The Main Content area can contain a lot of very different assets, including videos, fill-in forms, interactive graphics, games, photographs with captions, lists of links, and all kinds of text items.

Header

In general, this area (or container) will hold the identification of the site — such as The New York Times nameplate, the title of a Weblog, or the Microsoft corporate logo. It might also include a tag line (as recommended in Steve Krug’s invaluable book Don’t Make Me Think) and the search box (ideally in the upper right corner, for languages that are read from left to right).

It may or may not hold the primary navigation for the site (see Sidebars, below).

Will the Header be exactly the same on every page in the site? This is a question to answer during the design process.

Can the site work well without a consistent header? It’s a very rare site that can function well if it’s “headless.”

The Header area usually extends across the entire top edge of the HTML page.

Footer

The Footer area usually holds copyright or Creative Commons information, identification of the author(s) of the site and/or identification of the corporate owners of the site, and links to the site’s privacy policy, “About Us,” and contact information.

Ask yourself the same questions that you answered for the Header region: Will the footer be exactly the same on every page in the site? Can the site work well without a consistent footer?

Usually we DO NOT duplicate the items appearing in the Header region. The footer contains different items.

The Footer area usually extends across the entire bottom edge of the HTML page.

Sidebar(s)

A Sidebar is a vertical region that is distinct from the Main Content area.

On sites that use a vertical stack of navigation links, or buttons, the primary navigation appears in a sidebar. If your navigation is in a horizontal array, then it belongs in the Header region.

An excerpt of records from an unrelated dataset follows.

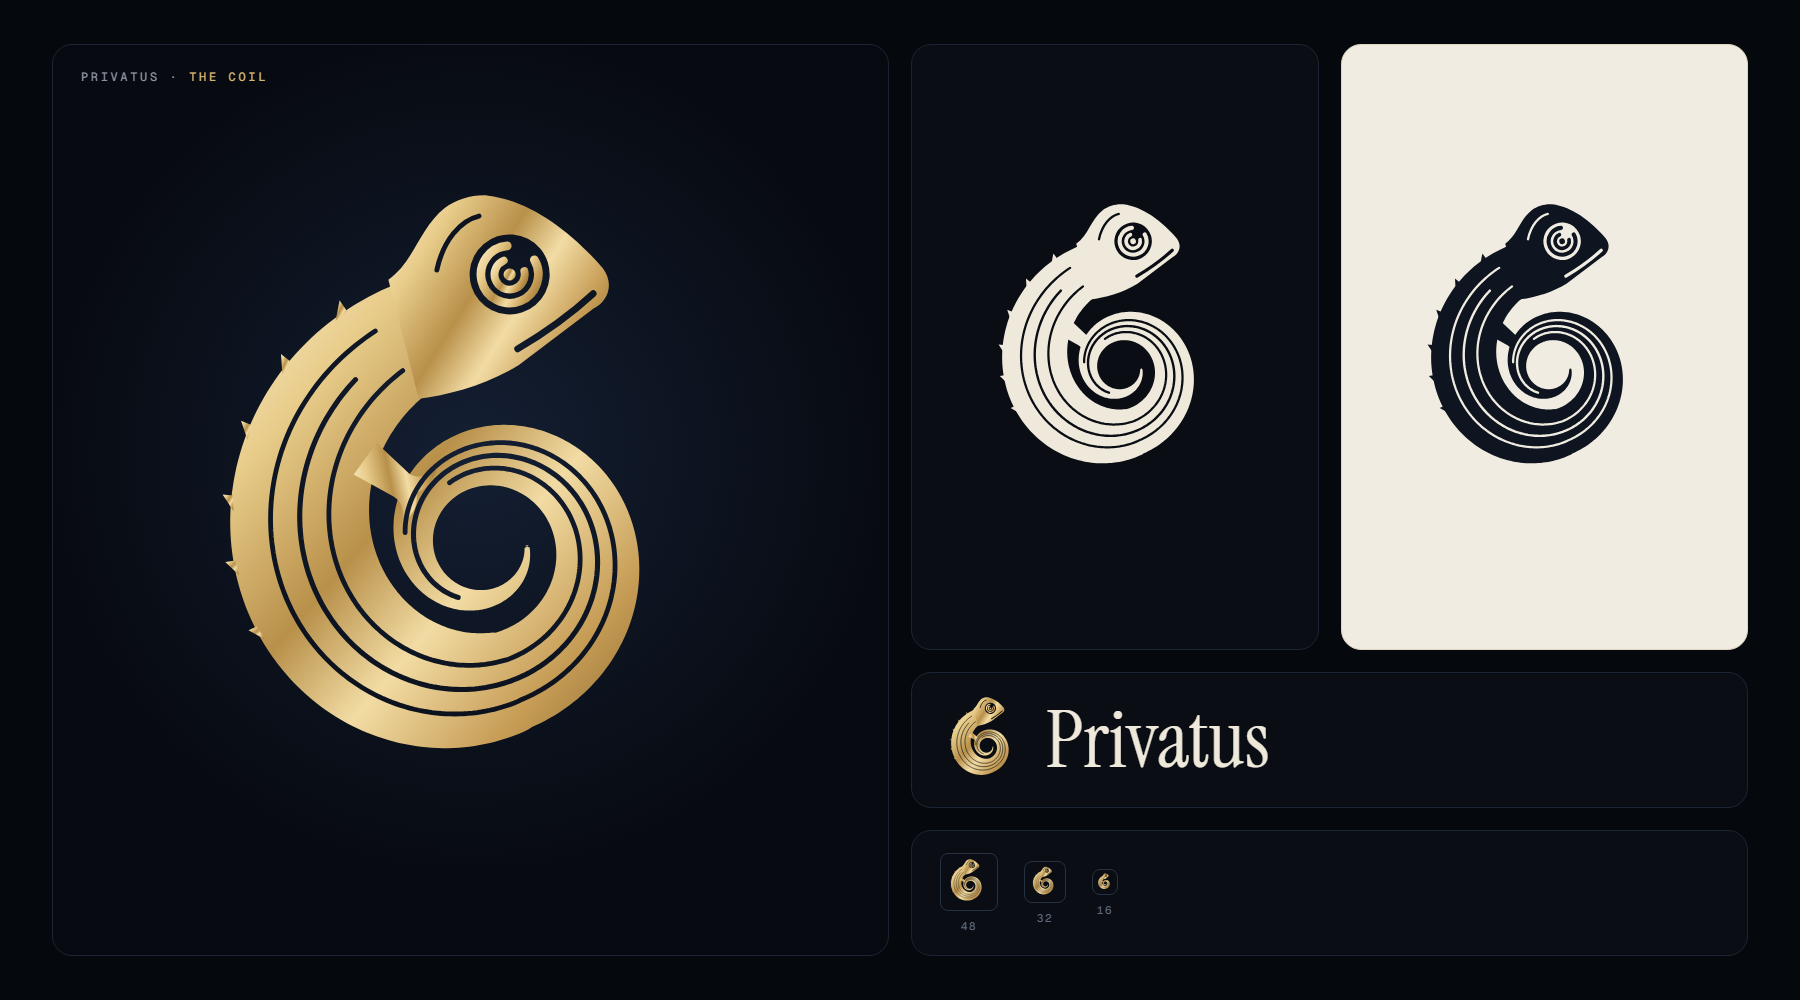
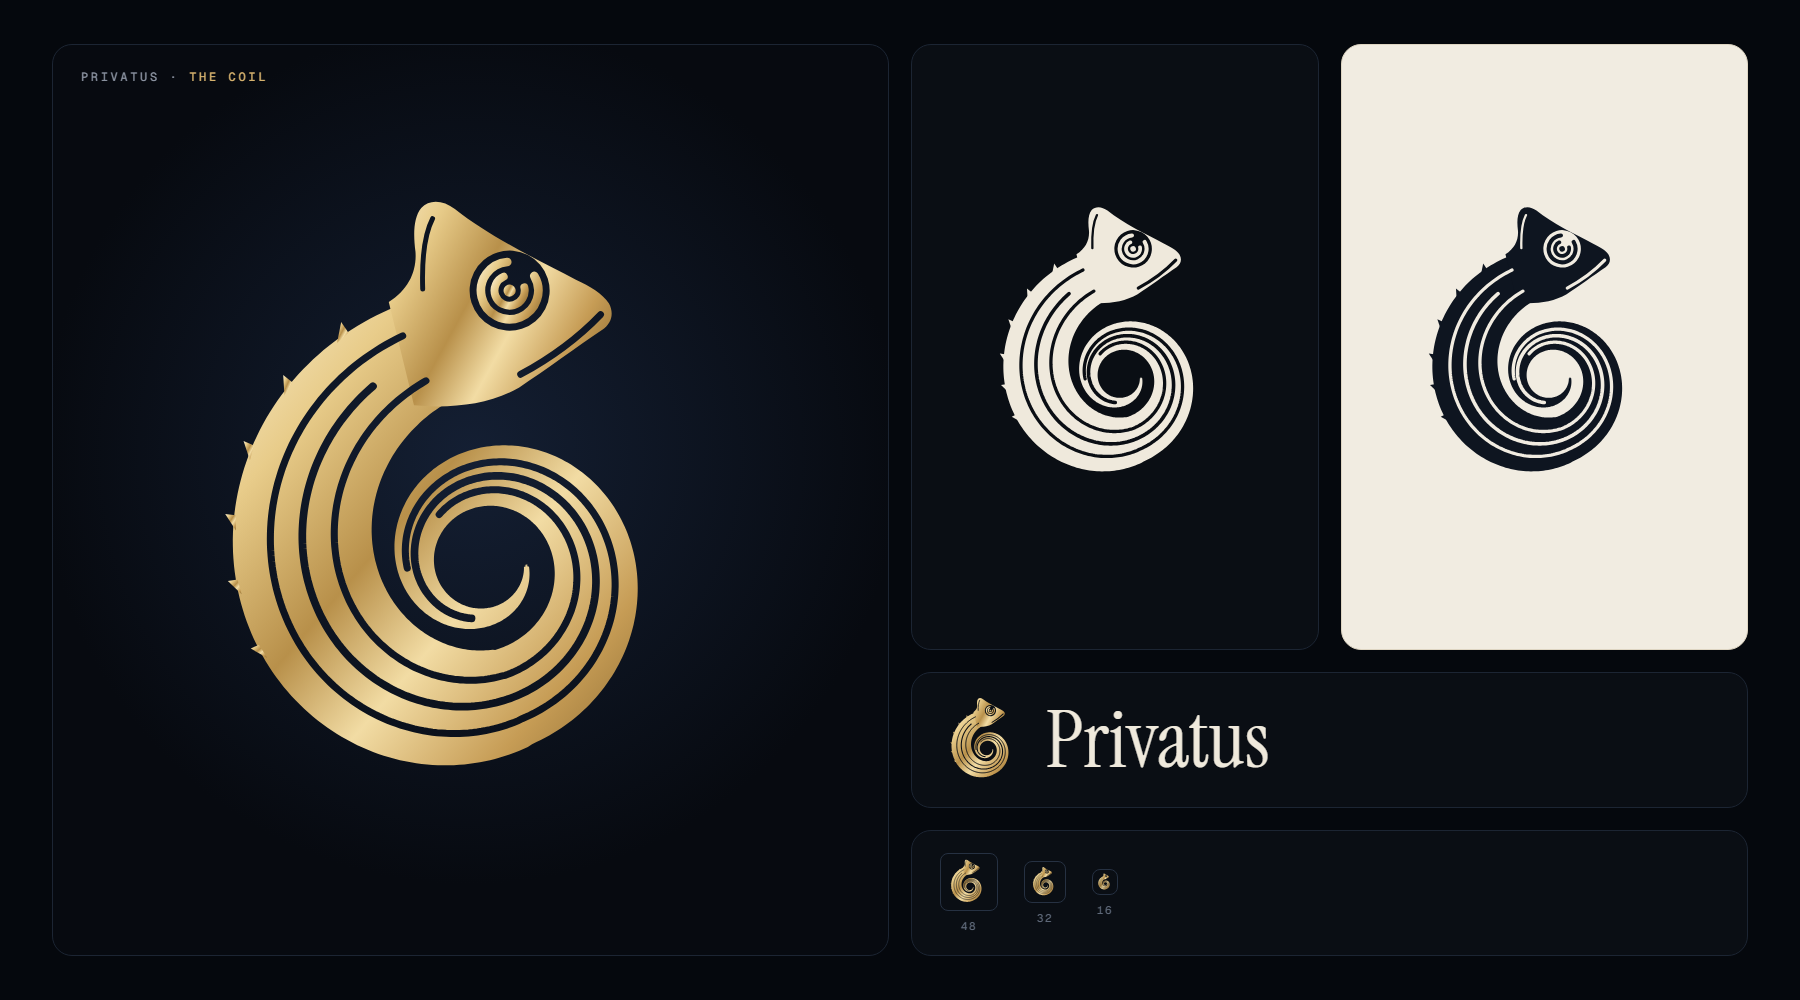
Coil mark: chameleon head and casque, bolder pinstripes, cleaner seams

diff --git a/crest.js b/crest.js
@@ -119,7 +119,7 @@ export function crest(svg, { animate = true, top = "PRIVATUS", bottom = "PRIVATE
 /* ---------- the coil: the chameleon as one golden spiral ---------- */
 // A bold emblem: the head sits at the top facing right and the body sweeps round the outside and coils into the centre
 // along a spiral that tightens by φ every half turn, tapering to a fine tail. Cut through it: pinstripes that follow the coil, the vault-dial eye
-// (two broken rings and a core), the mouth, and a foot gripping the inner turn. One colour, so it prints anywhere.
+// (two broken rings and a core), the mouth and the casque line. One colour, so it prints anywhere.
 // opts: tone "gold" | "ivory" | "ink", animate (the dial in the eye turns a click at a time; a sheen crosses the gold)
 export function coilMark(svg, { tone = "gold", animate = true, sheen = true } = {}) {
   const id = "co" + uid++, defs = el("defs", {}, svg);
@@ -127,7 +127,7 @@ export function coilMark(svg, { tone = "gold", animate = true, sheen = true } = 
   let fill = tone === "ivory" ? "#EFE9DC" : tone === "ink" ? "#0E1520" : `url(#${id}-gold)`;
   if (tone === "gold") { const g = el("linearGradient", { id: `${id}-gold`, x1: 0, y1: 0, x2: 1, y2: 1 }, defs); for (const [o, c] of GOLD.dark) el("stop", { offset: o, "stop-color": c }, g); }
   // the spine: a golden spiral from the neck, counter-clockwise round the outside and in to the centre
-  const C = [104, 114], R0 = 71, A0 = -Math.PI / 2 - .12, TURNS = 1.72, N = 420;
+  const C = [104, 120], R0 = 70, A0 = -Math.PI / 2 - .12, TURNS = 1.72, N = 420;
   // radius shrinks by φ every half turn
   const at = u => { const a = A0 - u * TURNS * 2 * Math.PI, r = R0 * PHI ** (-(A0 - a) / Math.PI); return [C[0] + Math.cos(a) * r, C[1] + Math.sin(a) * r]; };
   const spine = Array.from({ length: N + 1 }, (_, i) => at(i / N));
@@ -138,17 +138,17 @@ export function coilMark(svg, { tone = "gold", animate = true, sheen = true } = 
   const bodyD = ribbon(spine, width);
   // the head, drawn facing +x in its own frame and turned to follow the spiral at the neck
   const n0 = spine[0], n1 = spine[3], ang = Math.atan2(n0[1] - n1[1], n0[0] - n1[0]) * 180 / Math.PI;
-  const HEAD = "M-14 -15.5C-6 -18 -2 -26 6 -29C10 -30.4 15 -30 18 -28.6C28 -24 36 -13 41 -1C42.6 3.6 40 7.6 35.4 8.4L12 16.6C2 19 -8 18.4 -16 17Z";
+  const HEAD = "M-14 -15.5C-8 -17 -4.4 -21 -3.2 -26C-2.4 -30.4 -1 -34.8 1.8 -36.6C4.6 -38.2 8 -36.8 10.2 -33.6C16.6 -24 27 -14 35 -6C38 -3.2 40.6 -.4 41.4 2.6C42 5.6 40.4 8 37.6 8.8C30 11 20 14.4 12 16.6C3 18.6 -7 16.4 -16 12.6Z";
   const mask = el("mask", { id: `${id}-cut`, maskUnits: "userSpaceOnUse", x: 0, y: 0, width: 200, height: 200 }, defs);
   el("rect", { x: 0, y: 0, width: 200, height: 200, fill: "#fff" }, mask);
   const cuts = el("g", { fill: "none", stroke: "#000", "stroke-linecap": "round" }, mask);
   // pinstripes along the coil, each fading out at a different point so the body reads as motion
-  [[.42, .03, .7, 1.5], [0, .05, .82, 1.6], [-.42, .03, .62, 1.5]].forEach(([k, u0, u1, w]) => el("path", { d: line(offset(k, u0, u1)), "stroke-width": w }, cuts));
+  [[.46, .02, .72, 2.2], [0, .04, .84, 2.4], [-.46, .02, .64, 2.2]].forEach(([k, u0, u1, w]) => el("path", { d: line(offset(k, u0, u1)), "stroke-width": w }, cuts));
   const head = el("g", { transform: `translate(${f2(n0[0])} ${f2(n0[1])}) rotate(${f2(ang)}) scale(1.18)` }, cuts);
-  el("path", { d: "M36.5 4.6C30 7.6 21 10.6 13 12.4", "stroke-width": 1.8 }, head);   // mouth
-  el("path", { d: "M-1 -14C3 -21 9 -24.6 14 -24.2", "stroke-width": 1.3 }, head);    // casque line
+  el("path", { d: "M38.4 4.8C31 8.8 22 11.8 13.4 13.4", "stroke-width": 1.8 }, head);   // mouth
+  el("path", { d: "M-4.4 -16C-2.4 -23 .4 -29.6 3.8 -33", "stroke-width": 1.3 }, head);    // casque line
   // the vault-dial eye: a cut disc with two broken rings and a core left standing in it
-  const eyeLocal = [17, -7];
+  const eyeLocal = [17.4, -8.6];
   el("circle", { cx: eyeLocal[0], cy: eyeLocal[1], r: 10.6, fill: "#000", stroke: "none" }, head);
   const art = el("g", { mask: `url(#${id}-cut)` }, svg);
   el("path", { d: bodyD, fill }, art);
@@ -158,12 +158,6 @@ export function coilMark(svg, { tone = "gold", animate = true, sheen = true } = 
     const i = Math.round(u * N), p = spine[i], q = spine[i + 2], tx = q[0] - p[0], ty = q[1] - p[1], tl = Math.hypot(tx, ty), ox = (p[0] - C[0]), oy = (p[1] - C[1]), ol = Math.hypot(ox, oy), w = width(u) / 2 - .6;
     const b = [p[0] + ox / ol * w, p[1] + oy / ol * w], s = 4.4 - u * 9;
     el("path", { d: `M${f2(b[0] - tx / tl * 2.4)} ${f2(b[1] - ty / tl * 2.4)}L${f2(b[0] + ox / ol * s - tx / tl * 2.2)} ${f2(b[1] + oy / ol * s - ty / tl * 2.2)}L${f2(b[0] + tx / tl * 2.4)} ${f2(b[1] + ty / tl * 2.4)}Z`, fill }, art);
-  }
-  // a front leg on the inner edge, reaching in to grip the next turn of the coil
-  for (const u of [.075]) {
-    const fi = Math.round(u * N), fp = spine[fi], ix = C[0] - fp[0], iy = C[1] - fp[1], il = Math.hypot(ix, iy), ux = ix / il, uy = iy / il, w = width(u) / 2 - 2;
-    const leg = el("g", { transform: `translate(${f2(fp[0] + ux * w)} ${f2(fp[1] + uy * w)}) rotate(${f2(Math.atan2(uy, ux) * 180 / Math.PI - 90)}) scale(1.45)` }, art);
-    el("path", { d: "M-4.2 -1L4.2 -1L3 8.6C3 10.4 4.4 11.8 7.4 12.6C5 13.8 2.4 13.6 .6 12.2C-1 14 -3.8 14.6 -6.6 13.6C-3.8 12.4 -2.8 10.6 -3 8.6Z", fill }, leg);
   }
   // the dial standing in the eye
   const eyeG = el("g", { transform: `translate(${f2(n0[0])} ${f2(n0[1])}) rotate(${f2(ang)}) scale(1.18) translate(${eyeLocal[0]} ${eyeLocal[1]})` }, svg);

A news site, for example, might have primary navigation links in a sidebar on the left side of the main page. The same navigation sidebar will appear on the left side of all story pages too. Story pages might also have an additional sidebar on the right side of the page. The right-side sidebar contains links to related materials, including videos and background information.

The Main Content area on such a news story page appears between the two sidebars.

Some sites use two parallel sidebars side-by-side; some use one sidebar; some sites have no sidebar at all. Sidebars can contain a wide variety of different assets, and their contents might change (thanks to script operating in the background) based on what is appearing in the Main Content area on the same page.

Using the Four Regions in Web Design

When you set out to plan and design a new Web site, or content package, your task can be simplified if you start by thinking about these four divisions of the page. For simple content packages, or for a micro-site, it is often possible to create one single page design that will work well for every page in the package. Only the arrangement within the Main Content area will need to change.

´╗┐In creating the CSS for the site, it is common to designate these regions as DIVs with the IDs header, footer, main, and sidebar. Of course, you may choose any ID names you like.

In HTML5, these regions will be designated with new tags, which can then be styled with CSS. See: Tips for HTML5, part 5: A closer look at selected tags.